[Data entries]

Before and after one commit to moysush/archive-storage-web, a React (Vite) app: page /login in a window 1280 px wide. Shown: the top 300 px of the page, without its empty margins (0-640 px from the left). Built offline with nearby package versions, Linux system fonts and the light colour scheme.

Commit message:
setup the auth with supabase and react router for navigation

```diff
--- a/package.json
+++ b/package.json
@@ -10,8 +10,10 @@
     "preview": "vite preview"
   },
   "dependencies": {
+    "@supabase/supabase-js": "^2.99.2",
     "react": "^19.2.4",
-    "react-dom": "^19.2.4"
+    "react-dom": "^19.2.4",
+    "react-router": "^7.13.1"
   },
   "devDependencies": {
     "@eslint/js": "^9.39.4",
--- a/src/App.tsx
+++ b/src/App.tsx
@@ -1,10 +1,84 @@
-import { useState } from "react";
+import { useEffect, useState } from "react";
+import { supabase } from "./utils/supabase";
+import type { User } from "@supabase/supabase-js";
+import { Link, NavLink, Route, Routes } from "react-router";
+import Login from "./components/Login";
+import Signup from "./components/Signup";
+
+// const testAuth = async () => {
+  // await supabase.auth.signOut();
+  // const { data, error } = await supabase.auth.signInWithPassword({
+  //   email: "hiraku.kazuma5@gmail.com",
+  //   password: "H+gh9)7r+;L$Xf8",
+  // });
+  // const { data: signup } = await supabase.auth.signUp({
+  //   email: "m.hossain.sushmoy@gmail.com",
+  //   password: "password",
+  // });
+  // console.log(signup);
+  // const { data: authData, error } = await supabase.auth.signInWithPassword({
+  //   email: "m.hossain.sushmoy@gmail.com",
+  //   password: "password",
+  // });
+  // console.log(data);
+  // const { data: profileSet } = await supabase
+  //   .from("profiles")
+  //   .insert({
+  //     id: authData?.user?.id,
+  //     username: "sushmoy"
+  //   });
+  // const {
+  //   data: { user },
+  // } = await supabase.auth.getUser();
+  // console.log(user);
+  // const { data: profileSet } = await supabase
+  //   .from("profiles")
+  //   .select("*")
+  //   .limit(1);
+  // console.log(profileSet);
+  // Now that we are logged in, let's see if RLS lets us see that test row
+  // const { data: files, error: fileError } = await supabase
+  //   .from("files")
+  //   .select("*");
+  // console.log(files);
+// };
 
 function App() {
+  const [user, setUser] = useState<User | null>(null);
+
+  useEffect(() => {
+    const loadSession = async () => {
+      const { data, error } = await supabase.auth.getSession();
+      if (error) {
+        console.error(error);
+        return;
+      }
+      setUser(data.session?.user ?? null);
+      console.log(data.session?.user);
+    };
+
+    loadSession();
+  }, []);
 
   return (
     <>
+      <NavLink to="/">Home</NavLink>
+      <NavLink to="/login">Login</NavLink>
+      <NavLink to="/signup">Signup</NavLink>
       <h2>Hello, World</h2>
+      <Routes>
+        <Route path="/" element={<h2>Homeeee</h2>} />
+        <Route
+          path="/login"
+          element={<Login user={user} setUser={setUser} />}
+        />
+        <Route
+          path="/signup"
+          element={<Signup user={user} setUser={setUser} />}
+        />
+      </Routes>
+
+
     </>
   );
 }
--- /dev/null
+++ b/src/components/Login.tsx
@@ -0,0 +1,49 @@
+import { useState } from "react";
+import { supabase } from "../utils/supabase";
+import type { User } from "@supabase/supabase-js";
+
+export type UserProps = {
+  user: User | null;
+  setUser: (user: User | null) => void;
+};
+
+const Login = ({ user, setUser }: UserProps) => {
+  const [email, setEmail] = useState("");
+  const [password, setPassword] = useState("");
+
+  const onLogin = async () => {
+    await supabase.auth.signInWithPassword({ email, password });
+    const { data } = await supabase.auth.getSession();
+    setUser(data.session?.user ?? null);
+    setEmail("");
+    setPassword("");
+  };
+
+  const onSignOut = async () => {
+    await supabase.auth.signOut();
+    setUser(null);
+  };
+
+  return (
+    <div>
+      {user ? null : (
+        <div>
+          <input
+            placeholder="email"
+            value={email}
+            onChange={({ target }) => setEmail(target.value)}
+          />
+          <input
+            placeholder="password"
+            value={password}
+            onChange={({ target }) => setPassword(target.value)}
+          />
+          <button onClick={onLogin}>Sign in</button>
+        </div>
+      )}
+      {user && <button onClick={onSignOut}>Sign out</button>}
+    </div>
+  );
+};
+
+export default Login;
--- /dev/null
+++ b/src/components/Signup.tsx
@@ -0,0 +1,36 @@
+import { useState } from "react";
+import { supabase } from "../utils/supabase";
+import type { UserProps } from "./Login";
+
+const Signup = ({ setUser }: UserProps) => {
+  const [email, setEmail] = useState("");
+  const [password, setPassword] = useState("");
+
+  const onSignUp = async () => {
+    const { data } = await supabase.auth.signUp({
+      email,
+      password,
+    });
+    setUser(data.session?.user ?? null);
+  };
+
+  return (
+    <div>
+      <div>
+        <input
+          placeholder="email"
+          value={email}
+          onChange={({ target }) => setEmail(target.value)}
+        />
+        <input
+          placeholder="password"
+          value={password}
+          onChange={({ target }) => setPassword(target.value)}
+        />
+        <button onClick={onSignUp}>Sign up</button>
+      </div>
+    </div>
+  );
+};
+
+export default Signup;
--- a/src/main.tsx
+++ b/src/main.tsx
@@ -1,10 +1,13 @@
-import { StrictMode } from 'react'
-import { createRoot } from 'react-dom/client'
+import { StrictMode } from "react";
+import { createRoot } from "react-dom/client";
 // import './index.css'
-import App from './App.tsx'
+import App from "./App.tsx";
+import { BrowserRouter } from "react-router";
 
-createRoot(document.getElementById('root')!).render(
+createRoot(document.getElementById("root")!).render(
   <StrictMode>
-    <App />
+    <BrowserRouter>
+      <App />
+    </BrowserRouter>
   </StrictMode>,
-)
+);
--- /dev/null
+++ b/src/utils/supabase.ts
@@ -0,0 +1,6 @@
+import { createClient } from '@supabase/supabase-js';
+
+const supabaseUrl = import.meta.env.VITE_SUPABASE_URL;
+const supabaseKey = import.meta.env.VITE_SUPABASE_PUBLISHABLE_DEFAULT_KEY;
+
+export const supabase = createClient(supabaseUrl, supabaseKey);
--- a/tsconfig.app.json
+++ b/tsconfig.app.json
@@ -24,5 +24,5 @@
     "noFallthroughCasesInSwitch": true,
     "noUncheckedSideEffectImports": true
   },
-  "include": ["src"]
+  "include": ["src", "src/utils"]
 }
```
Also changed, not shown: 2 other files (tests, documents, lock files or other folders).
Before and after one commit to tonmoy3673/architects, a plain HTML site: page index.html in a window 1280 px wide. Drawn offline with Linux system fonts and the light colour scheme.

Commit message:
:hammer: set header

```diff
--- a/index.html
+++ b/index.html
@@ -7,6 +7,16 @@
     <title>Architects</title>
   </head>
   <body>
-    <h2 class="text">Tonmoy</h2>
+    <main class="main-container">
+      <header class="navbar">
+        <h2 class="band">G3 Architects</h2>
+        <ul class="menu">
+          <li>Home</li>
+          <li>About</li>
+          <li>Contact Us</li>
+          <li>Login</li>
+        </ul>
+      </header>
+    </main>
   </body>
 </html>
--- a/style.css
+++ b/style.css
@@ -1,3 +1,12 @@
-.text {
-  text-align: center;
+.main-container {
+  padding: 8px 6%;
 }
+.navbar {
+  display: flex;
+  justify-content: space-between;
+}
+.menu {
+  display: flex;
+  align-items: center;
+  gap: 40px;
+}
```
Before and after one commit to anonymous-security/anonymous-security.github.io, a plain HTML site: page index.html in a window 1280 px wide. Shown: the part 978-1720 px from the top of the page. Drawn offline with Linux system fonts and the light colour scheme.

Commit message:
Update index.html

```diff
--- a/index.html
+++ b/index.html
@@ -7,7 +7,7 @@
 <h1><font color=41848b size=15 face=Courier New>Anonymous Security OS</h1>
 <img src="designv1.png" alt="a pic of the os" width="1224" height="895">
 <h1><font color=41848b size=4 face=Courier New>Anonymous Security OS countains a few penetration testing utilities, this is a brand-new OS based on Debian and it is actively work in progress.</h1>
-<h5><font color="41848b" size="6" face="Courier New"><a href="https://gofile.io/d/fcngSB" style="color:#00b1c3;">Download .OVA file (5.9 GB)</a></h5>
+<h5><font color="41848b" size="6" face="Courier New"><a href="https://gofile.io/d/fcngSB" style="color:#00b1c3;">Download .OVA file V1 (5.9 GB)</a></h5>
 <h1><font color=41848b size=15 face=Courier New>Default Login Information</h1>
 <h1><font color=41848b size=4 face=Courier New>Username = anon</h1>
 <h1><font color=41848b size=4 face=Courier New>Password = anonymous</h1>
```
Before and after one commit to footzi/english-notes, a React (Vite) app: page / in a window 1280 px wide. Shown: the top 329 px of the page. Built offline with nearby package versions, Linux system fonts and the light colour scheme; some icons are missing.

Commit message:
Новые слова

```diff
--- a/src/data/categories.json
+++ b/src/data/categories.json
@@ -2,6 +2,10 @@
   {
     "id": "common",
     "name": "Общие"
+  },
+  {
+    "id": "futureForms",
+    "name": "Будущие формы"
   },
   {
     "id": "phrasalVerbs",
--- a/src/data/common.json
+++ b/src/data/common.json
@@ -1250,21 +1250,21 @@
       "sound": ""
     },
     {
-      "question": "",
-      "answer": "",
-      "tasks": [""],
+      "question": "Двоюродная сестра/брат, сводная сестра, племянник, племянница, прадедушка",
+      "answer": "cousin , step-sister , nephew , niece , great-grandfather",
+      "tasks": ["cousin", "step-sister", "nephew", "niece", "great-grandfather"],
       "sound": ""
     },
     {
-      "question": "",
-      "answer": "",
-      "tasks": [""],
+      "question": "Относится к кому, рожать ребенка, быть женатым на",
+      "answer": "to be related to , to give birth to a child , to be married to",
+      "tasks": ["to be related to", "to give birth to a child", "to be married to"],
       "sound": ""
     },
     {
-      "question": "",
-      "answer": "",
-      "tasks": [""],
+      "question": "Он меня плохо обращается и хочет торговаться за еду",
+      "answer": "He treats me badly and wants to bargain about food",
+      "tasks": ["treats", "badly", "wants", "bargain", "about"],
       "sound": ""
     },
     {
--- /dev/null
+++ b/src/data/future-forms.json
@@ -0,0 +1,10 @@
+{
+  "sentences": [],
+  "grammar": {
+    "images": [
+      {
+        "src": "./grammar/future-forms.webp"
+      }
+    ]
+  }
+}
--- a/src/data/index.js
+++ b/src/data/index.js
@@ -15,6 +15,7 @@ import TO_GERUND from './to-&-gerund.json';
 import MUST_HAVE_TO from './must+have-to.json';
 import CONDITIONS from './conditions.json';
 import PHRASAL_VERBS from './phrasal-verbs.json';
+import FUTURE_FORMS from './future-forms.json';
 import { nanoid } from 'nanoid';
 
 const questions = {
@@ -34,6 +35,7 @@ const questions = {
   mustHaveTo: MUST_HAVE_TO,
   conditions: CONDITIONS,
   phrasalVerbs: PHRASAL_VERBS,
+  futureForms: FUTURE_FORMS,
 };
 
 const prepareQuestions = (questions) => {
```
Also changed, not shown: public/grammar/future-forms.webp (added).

### EXERCISE OBJECTIVE:
Write out every line of the data that holds the word "main".

### EXERCISE RESULT:
--- a/src/main.tsx
+++ b/src/main.tsx
+    <main class="main-container">
+    </main>
+.main-container {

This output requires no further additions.